### WHAT THIS TASK INVOLVES
Read the material below and count the lines holding the string "figure". Give that count with nothing added.

### EXTRACTED RECORDS
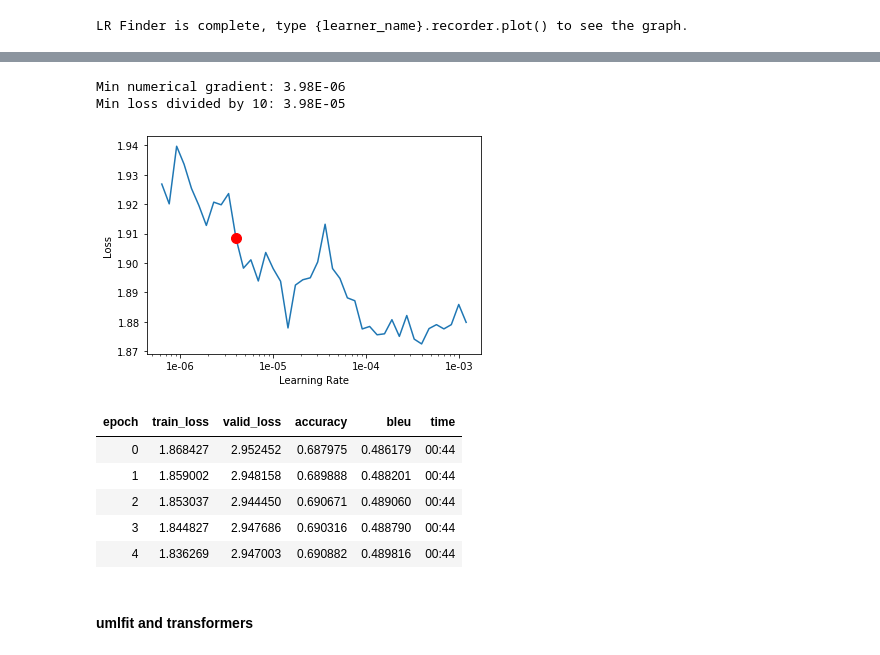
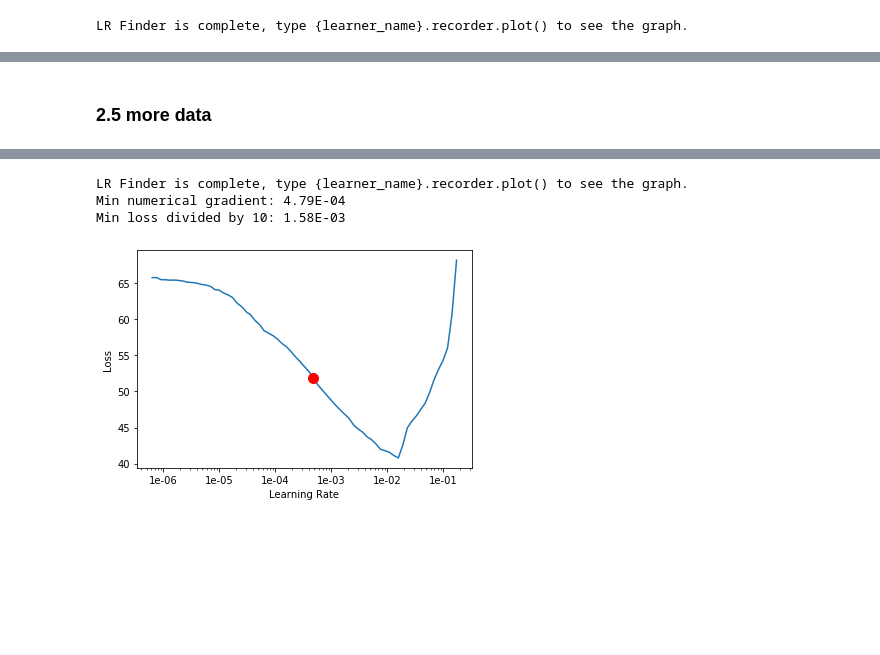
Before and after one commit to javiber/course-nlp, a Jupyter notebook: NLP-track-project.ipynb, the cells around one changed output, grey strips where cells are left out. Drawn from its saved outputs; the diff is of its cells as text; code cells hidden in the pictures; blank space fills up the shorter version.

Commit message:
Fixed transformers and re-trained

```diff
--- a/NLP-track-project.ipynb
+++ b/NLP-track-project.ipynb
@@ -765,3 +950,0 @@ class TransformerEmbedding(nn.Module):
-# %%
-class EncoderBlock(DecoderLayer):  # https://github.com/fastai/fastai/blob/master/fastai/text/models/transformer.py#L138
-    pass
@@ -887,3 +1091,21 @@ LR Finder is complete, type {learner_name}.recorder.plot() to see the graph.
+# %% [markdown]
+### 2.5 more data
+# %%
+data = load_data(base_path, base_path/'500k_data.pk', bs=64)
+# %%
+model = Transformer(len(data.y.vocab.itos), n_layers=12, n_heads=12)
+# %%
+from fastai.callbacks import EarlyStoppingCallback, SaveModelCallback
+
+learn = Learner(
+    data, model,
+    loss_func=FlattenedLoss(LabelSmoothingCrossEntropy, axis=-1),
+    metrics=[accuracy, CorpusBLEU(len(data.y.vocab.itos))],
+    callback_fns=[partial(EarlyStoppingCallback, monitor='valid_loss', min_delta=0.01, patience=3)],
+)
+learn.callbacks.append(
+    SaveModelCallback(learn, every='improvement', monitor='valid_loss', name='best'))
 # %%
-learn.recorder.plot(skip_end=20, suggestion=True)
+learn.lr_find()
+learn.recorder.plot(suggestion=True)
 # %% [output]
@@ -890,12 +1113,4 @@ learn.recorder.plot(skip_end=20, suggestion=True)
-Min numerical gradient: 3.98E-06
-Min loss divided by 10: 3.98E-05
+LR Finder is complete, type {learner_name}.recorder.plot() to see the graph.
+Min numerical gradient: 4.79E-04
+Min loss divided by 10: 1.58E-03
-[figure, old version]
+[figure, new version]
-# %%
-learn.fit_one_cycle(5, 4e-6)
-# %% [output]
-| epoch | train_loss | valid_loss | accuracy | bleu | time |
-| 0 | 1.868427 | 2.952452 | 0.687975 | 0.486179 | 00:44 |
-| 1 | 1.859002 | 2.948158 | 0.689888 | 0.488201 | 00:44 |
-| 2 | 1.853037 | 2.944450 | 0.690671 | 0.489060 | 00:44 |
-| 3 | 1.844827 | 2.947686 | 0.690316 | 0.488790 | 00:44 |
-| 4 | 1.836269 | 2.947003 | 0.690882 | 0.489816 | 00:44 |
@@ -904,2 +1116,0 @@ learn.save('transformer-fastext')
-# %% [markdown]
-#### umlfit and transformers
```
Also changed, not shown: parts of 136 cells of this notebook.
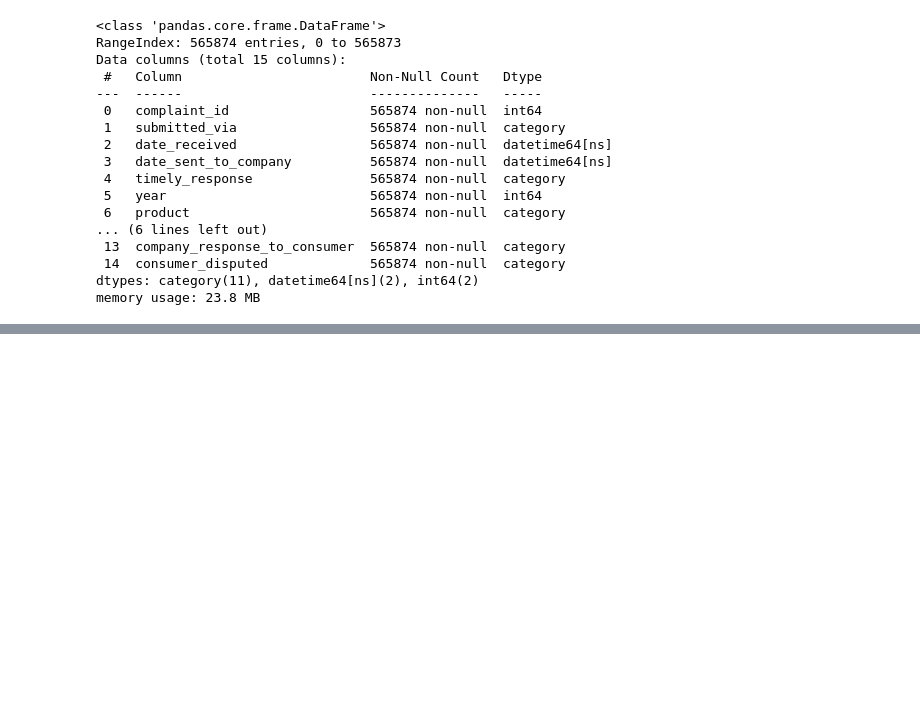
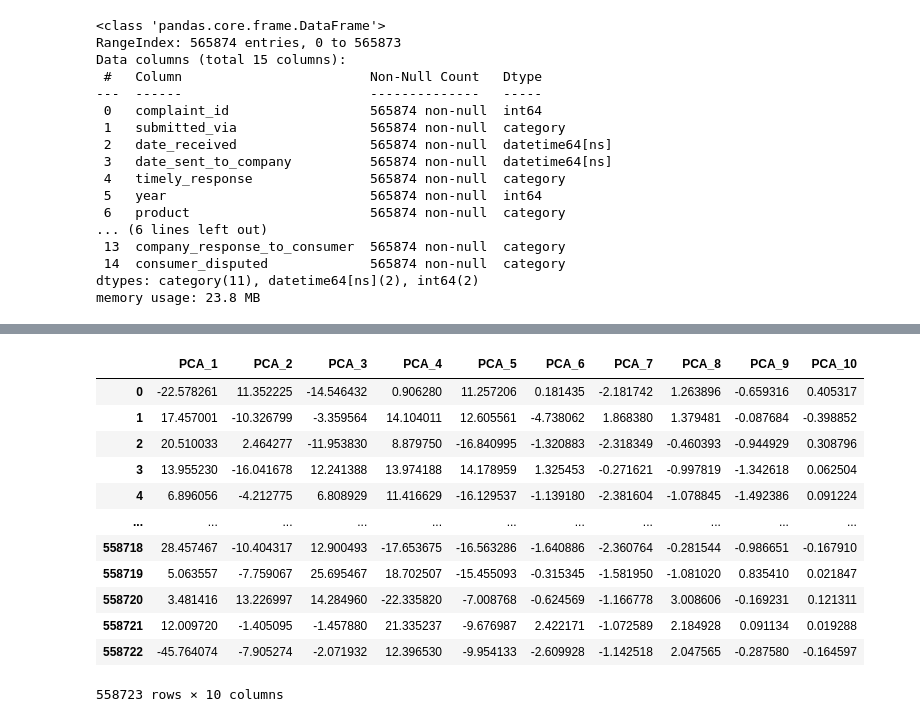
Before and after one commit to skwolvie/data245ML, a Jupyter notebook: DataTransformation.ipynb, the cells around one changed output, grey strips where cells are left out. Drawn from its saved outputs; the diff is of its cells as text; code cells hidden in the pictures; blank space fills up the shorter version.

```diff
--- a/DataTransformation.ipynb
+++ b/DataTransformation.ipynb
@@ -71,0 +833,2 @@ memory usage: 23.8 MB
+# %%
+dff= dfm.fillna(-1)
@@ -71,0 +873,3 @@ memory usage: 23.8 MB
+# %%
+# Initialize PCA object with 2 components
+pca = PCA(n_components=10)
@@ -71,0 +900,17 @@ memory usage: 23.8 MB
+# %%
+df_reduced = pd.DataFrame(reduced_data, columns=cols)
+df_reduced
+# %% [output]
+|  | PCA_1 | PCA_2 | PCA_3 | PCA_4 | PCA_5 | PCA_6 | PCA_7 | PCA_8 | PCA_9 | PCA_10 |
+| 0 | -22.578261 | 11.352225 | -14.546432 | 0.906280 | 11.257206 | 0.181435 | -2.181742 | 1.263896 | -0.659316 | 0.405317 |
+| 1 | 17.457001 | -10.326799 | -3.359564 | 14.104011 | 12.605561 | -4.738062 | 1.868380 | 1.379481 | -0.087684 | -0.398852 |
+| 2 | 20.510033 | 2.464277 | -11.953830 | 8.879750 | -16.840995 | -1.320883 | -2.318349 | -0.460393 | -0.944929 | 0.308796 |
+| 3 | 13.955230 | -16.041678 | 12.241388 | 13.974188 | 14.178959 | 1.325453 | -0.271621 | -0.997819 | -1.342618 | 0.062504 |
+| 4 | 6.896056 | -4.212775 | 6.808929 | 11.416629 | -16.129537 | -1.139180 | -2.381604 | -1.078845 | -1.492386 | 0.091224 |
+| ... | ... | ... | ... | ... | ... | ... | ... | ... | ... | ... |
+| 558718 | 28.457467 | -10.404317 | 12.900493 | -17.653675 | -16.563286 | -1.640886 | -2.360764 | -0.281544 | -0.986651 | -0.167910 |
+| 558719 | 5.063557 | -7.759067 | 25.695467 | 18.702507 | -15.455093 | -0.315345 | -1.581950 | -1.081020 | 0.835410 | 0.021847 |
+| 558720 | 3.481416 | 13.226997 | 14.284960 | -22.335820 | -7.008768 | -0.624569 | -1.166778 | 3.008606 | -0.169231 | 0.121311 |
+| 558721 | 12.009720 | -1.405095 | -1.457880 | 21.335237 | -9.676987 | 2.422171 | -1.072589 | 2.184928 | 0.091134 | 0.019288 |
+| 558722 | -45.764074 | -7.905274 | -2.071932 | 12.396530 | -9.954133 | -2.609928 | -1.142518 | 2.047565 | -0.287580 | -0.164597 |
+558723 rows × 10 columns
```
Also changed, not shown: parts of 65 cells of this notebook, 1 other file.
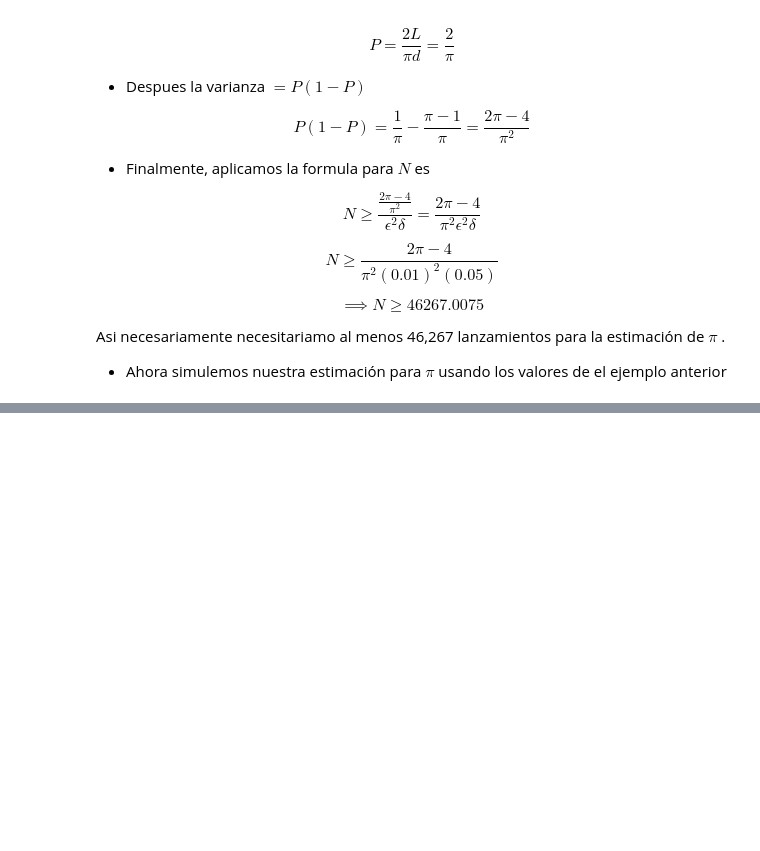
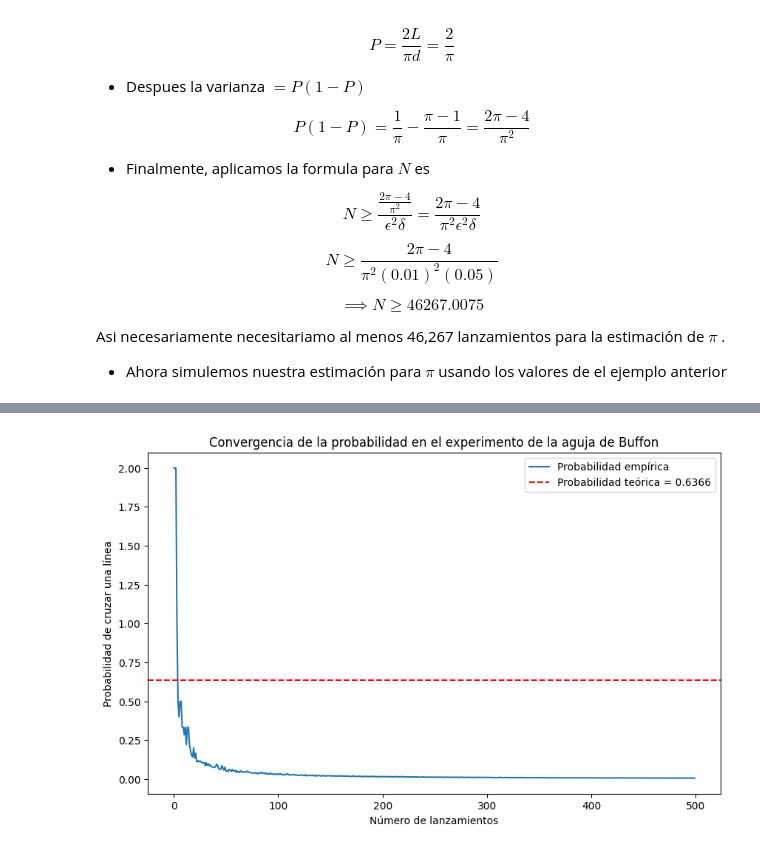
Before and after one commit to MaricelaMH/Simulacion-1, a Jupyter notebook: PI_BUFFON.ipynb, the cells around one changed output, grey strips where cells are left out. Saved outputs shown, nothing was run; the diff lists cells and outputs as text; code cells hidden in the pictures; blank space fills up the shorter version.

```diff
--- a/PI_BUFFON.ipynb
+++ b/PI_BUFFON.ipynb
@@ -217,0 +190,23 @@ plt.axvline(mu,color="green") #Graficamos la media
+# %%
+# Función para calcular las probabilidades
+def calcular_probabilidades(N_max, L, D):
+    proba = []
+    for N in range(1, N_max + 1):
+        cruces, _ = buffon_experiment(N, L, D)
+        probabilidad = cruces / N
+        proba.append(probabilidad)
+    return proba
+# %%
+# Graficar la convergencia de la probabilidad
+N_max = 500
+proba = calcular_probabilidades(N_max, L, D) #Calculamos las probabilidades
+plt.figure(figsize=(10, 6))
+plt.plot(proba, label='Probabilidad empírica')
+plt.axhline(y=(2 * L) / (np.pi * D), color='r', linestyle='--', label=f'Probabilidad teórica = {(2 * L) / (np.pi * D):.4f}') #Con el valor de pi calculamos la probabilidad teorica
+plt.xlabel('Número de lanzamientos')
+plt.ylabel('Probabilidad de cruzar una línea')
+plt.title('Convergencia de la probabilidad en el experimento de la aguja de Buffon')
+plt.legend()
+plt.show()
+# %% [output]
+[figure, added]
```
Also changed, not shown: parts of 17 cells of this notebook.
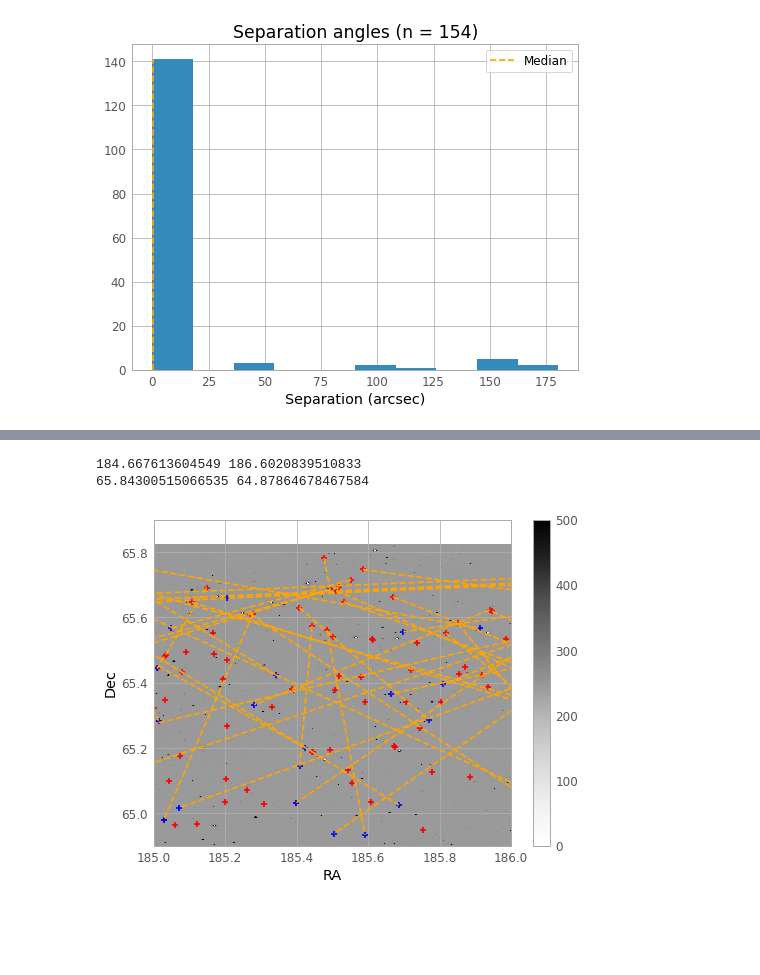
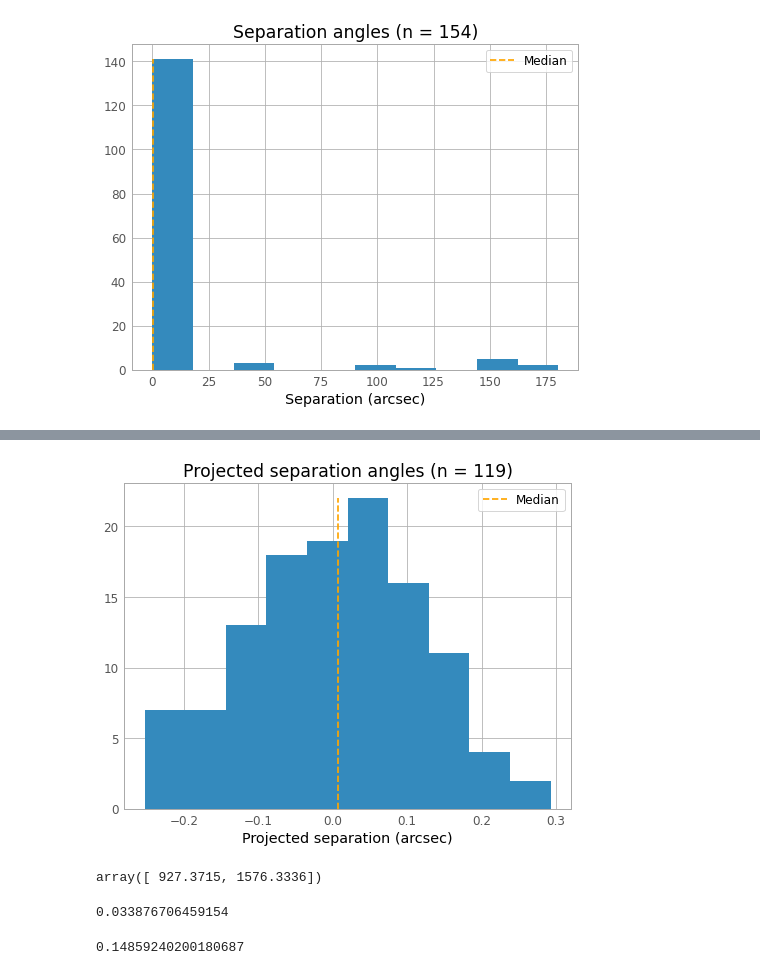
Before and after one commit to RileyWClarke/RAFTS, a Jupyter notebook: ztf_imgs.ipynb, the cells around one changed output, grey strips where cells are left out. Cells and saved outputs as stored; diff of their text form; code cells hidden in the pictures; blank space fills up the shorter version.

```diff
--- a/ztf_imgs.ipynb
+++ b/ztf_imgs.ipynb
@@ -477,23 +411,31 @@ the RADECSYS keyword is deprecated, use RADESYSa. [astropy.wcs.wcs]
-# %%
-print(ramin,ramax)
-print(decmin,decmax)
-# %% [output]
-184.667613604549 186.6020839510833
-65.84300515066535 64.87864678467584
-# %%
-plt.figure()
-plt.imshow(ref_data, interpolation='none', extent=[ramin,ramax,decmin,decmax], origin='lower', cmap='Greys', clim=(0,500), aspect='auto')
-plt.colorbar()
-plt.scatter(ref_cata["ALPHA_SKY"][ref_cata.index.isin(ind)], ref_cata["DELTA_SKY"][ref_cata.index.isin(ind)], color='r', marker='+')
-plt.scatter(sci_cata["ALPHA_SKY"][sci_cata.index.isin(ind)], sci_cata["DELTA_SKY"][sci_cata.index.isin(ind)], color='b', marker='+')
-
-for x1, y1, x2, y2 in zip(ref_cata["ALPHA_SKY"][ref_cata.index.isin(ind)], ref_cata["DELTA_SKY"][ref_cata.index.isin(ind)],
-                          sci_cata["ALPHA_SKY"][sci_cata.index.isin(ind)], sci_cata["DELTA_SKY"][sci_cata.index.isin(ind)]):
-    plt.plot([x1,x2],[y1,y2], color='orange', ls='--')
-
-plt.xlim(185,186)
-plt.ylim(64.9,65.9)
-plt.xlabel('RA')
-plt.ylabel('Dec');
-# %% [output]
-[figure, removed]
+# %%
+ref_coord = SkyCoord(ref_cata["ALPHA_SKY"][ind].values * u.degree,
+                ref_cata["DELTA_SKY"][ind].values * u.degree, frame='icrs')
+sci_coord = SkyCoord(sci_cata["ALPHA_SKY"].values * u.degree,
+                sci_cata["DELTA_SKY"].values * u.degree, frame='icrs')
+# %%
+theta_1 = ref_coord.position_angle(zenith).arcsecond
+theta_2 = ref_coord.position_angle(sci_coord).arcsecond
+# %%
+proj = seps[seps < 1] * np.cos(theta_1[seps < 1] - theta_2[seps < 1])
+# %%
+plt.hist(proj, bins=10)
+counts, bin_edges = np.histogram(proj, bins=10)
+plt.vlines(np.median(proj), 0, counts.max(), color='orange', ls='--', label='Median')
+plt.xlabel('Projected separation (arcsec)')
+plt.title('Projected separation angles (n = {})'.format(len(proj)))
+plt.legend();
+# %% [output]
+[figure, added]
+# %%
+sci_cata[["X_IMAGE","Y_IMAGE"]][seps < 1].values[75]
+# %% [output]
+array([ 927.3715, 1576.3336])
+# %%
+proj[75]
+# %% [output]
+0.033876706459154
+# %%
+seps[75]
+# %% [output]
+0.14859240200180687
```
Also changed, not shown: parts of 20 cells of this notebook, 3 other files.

### FINISHED TASK
7